Look through the records that follow. Copy every line containing the word "none".

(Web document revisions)
──────

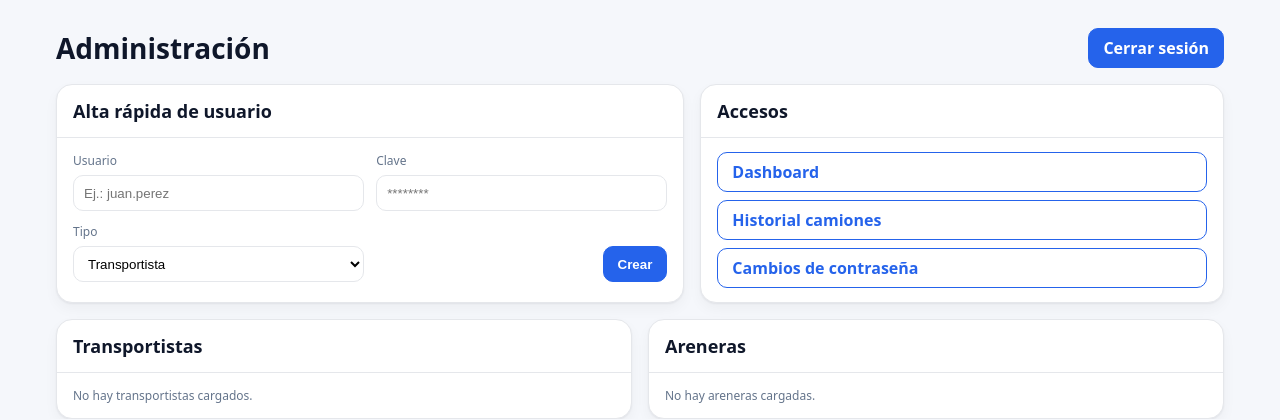
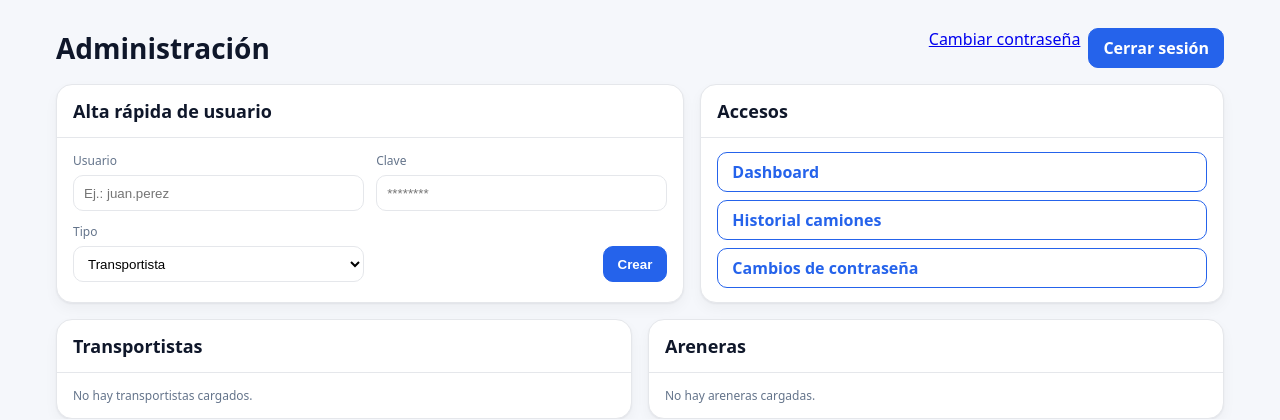
Before and after one commit to JoaquinSBE/Transportistas, a Flask app: page /admin in a window 1280 px wide. Shown: the top 420 px of the page. Run offline with Flask 3, Linux system fonts and the light colour scheme; the visitor is signed in with stand-in values (Sample User, id 1); some libraries are stand-ins or nearby versions.

Commit message:
Agregar cambio de contraseña admin

```diff
--- a/templates/admin_panel.html
+++ b/templates/admin_panel.html
@@ -88,6 +88,7 @@
     <div class="header">
       <h1>Administración</h1>
       <div class="actions">
+        <a href="{{ url_for('change_password') }}">Cambiar contraseña</a>
         <a class="btn" href="{{ url_for('logout') }}">Cerrar sesión</a>
       </div>
     </div>
```
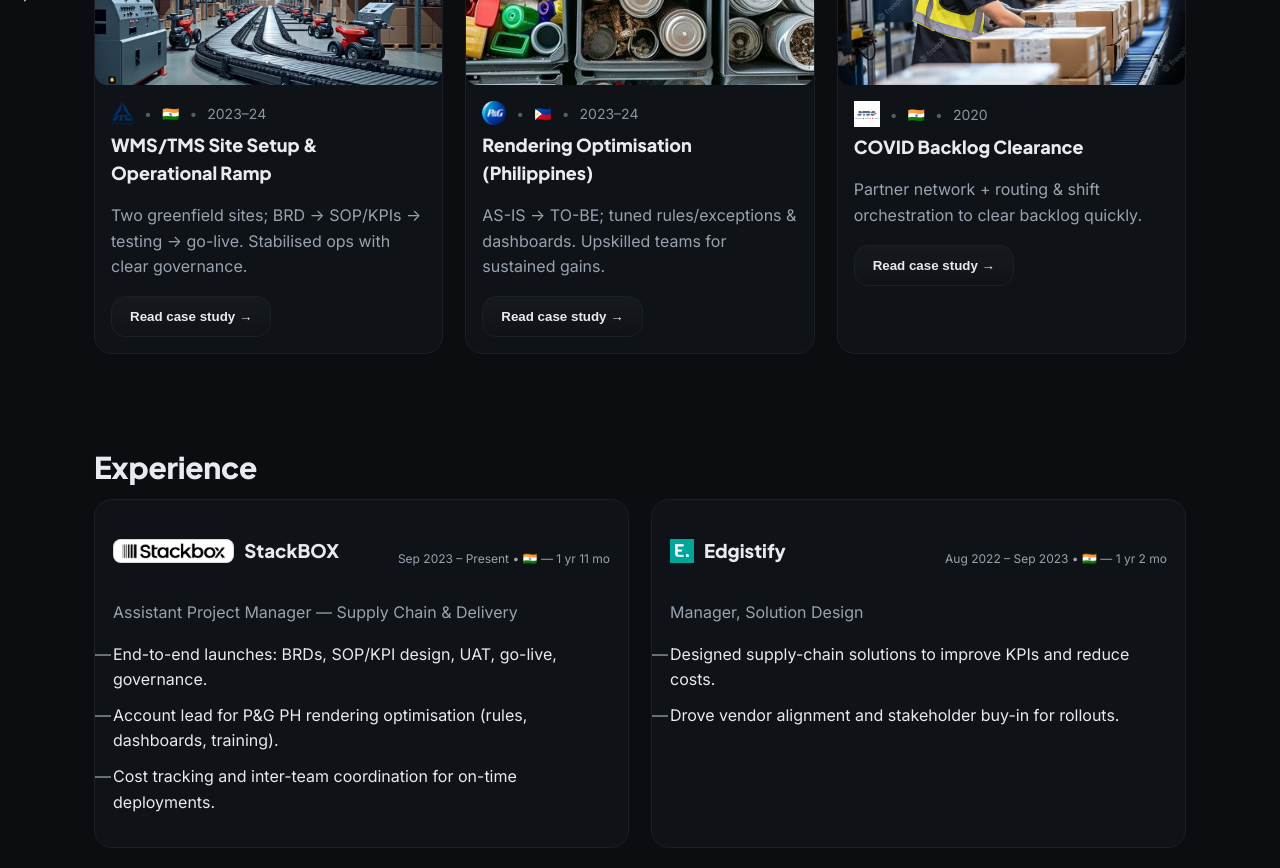
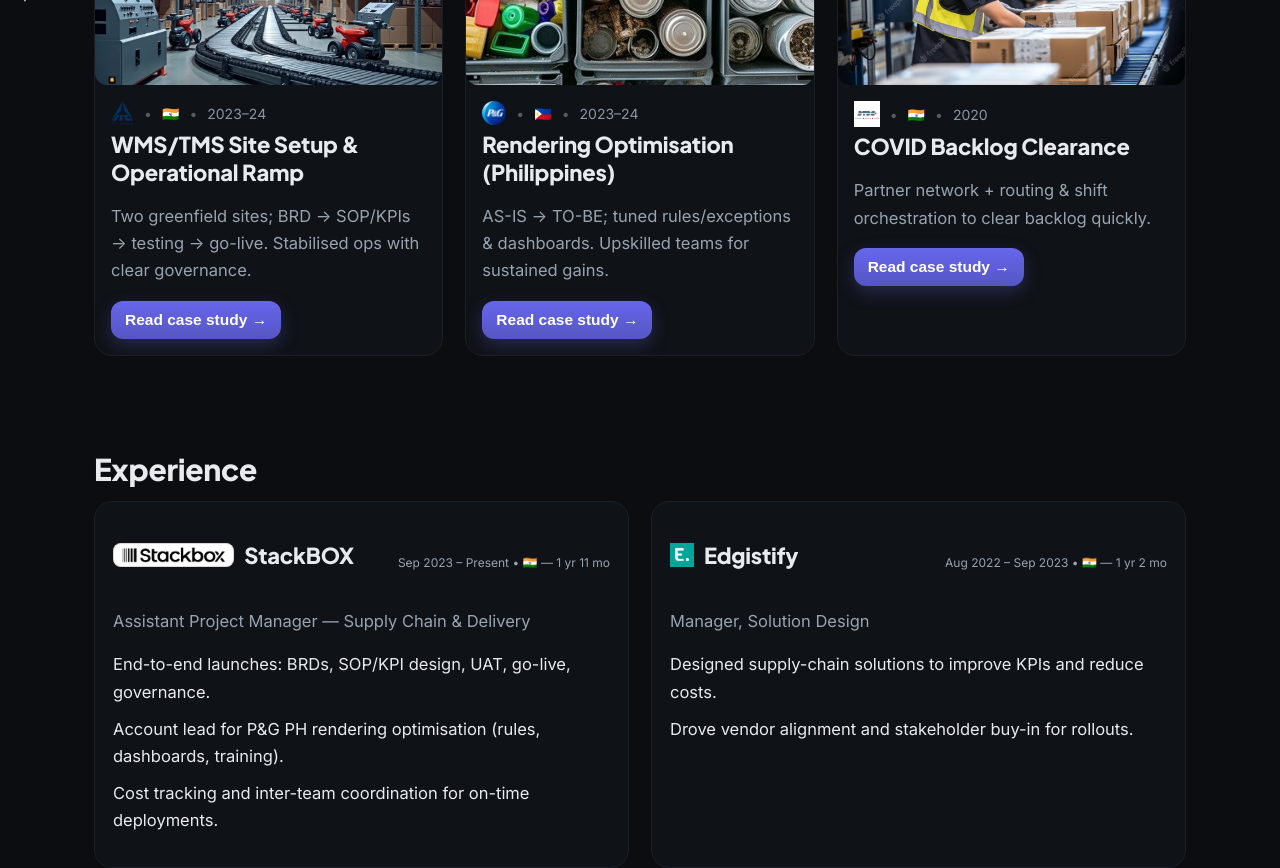
Before and after one commit to mohdizhan7/Portfolio, a React (Vite) app: page / in a window 1280 px wide. Shown: the part 820-1688 px from the top of the page. Built offline with nearby package versions, Linux system fonts and the light colour scheme.

Commit message:
ux: remove dashes from points; larger readable text; accent CTA for 'Read case study'

```diff
--- a/src/styles.css
+++ b/src/styles.css
@@ -238,3 +238,26 @@
 
 /* keep readability on dense points */
 .card p, .card li{ line-height:1.6 }
+/* Readability in cards */
+.card h3{ font-size:22px; line-height:1.25; letter-spacing:-.01em; }
+.card p, .card li{ font-size:16.5px; line-height:1.65; }
+
+/* Button: turn ghost into accent pill */
+.card .btn.btn--ghost{
+  font-size:15.5px;
+  padding:10px 14px;
+  color:#fff;
+  background:linear-gradient(180deg,
+    color-mix(in oklab, var(--accent) 92%, #000 0%),
+    color-mix(in oklab, var(--accent) 74%, #000 0%));
+  border:0;
+  border-radius:12px;
+  box-shadow:0 6px 18px color-mix(in oklab, var(--accent) 25%, transparent);
+  transition:transform .15s ease, filter .15s ease, box-shadow .15s ease;
+}
+.card .btn.btn--ghost:hover{ filter:brightness(1.05); transform:translateY(-1px); }
+.card .btn.btn--ghost:focus-visible{ outline:2px solid var(--accent); outline-offset:2px; }
+
+/* Ensure no pseudo-bullets sneak back */
+.card .dashlist{ list-style:none; padding:0; margin:10px 0 14px; }
+.card .dashlist li::before{ content:none !important; }
```
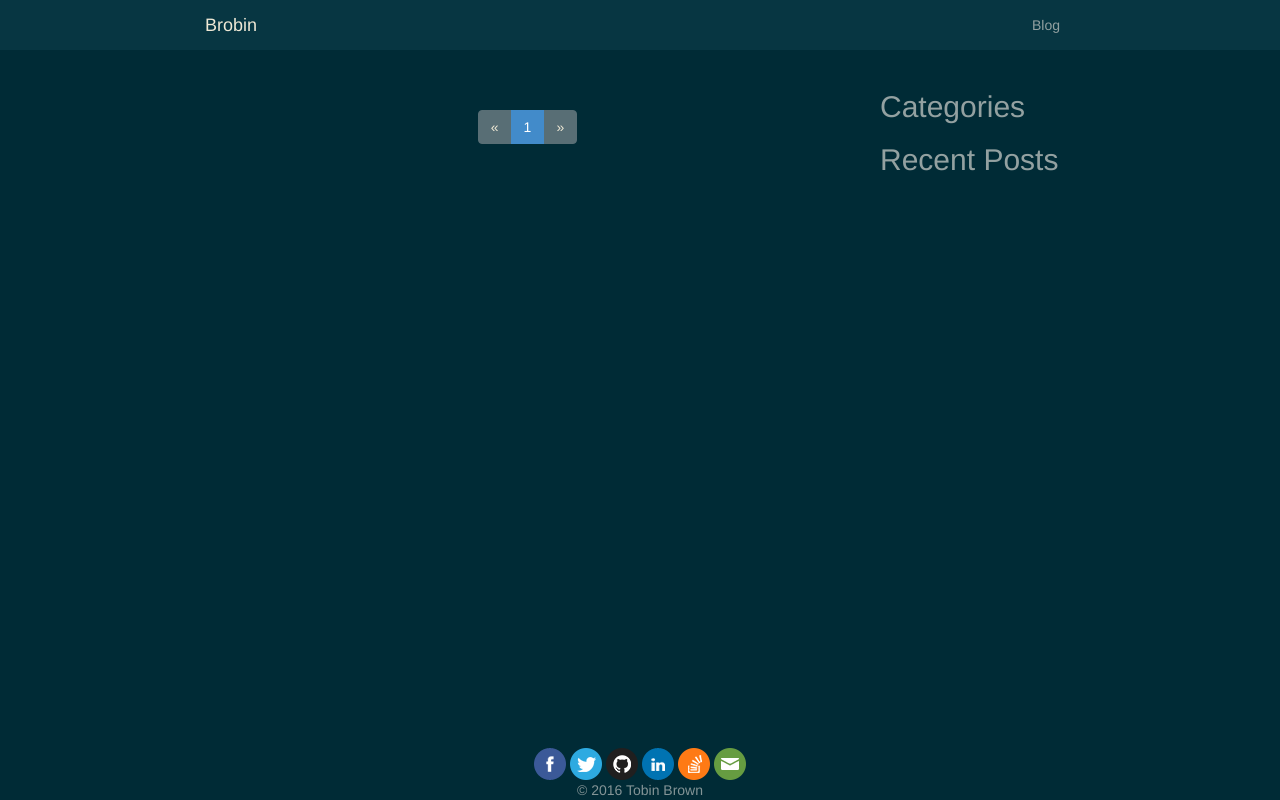
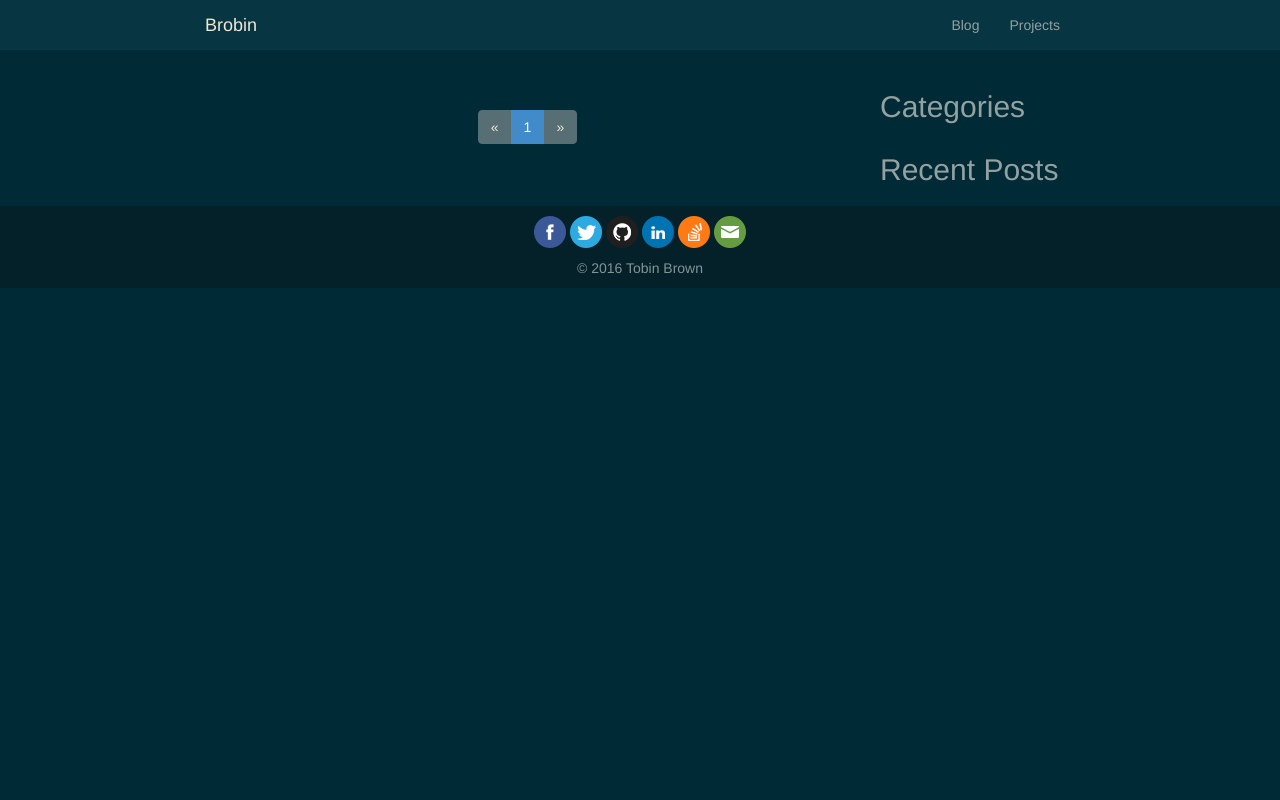
Before and after one commit to Brobin/brobin-v2, a Django app: page /blog/ in a window 1280 px wide. Run offline with Django 3.2, Linux system fonts and the light colour scheme; data that the repository does not hold is empty; parts of the project's set-up code (start-up, migrations or seed data) failed here and were passed over; some libraries are stand-ins or nearby versions.

Commit message:
final tweaks to footer and sidebar

```diff
--- a/blog/templates/_sidebar.html
+++ b/blog/templates/_sidebar.html
@@ -1,13 +1,16 @@
+<div class="row">
+    <div class="col-sm-12 col-xs-6">
         <h2>Categories</h2>
-
         {% for cat in categories %}
             <a href="{{cat.url}}">{{cat.title}}</a>
             <br/>
         {% endfor %}
-
+    </div>
+    <div class="col-sm-12 col-xs-6">
         <h2>Recent Posts</h2>
-
         {% for post in recent %}
             <a href="{{post.url}}">{{post.title}}</a>
             <br/>
         {% endfor %}
+    </div>
+</div>
--- a/brobin/static/css/site.css
+++ b/brobin/static/css/site.css
@@ -2,16 +2,14 @@ html {
     position: relative;
     min-height: 100%;
 }
-body {
-    margin-bottom: 60px;
-}
-.footer {
-    position: absolute;
-    bottom: 0;
-    width: 100%;
-}
 .container {
     max-width: 900px;
+}
+footer {
+    margin-top:10px;
+    padding-top: 10px;
+    padding-bottom: 10px;
+    background-color: #042029;
 }
 img {
     max-width: 100%;
--- a/brobin/templates/base.html
+++ b/brobin/templates/base.html
@@ -30,6 +30,7 @@
             <div class="collapse navbar-collapse" id="bs-example-navbar-collapse-1">
                 <ul class="nav navbar-nav navbar-right">
                     <li><a href="/blog" class="large-text">Blog</a></li>
+                    <li><a href="/projects" class="large-text">Projects</a></li>
                 </ul>
             </div>
         </div>
@@ -61,8 +62,9 @@
             <a href="mailto:tobin@brobin.me" title="Contact Me">
                 <img src="{% static "img/icons/email.png" %}">
             </a>
-            <br>
-            <span>© 2016 Tobin Brown</span>
+        </div>
+        <div class="container text-center" style="padding-top:10px;">
+            <span>&copy; 2016 Tobin Brown</span>
         </div>
     </footer>
 </body>
```
Also changed, not shown: 1 other file. Lines whose indentation alone changed are shown as unchanged.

──────

* _Response to the task_
+.card .dashlist{ list-style:none; padding:0; margin:10px 0 14px; }
+.card .dashlist li::before{ content:none !important; }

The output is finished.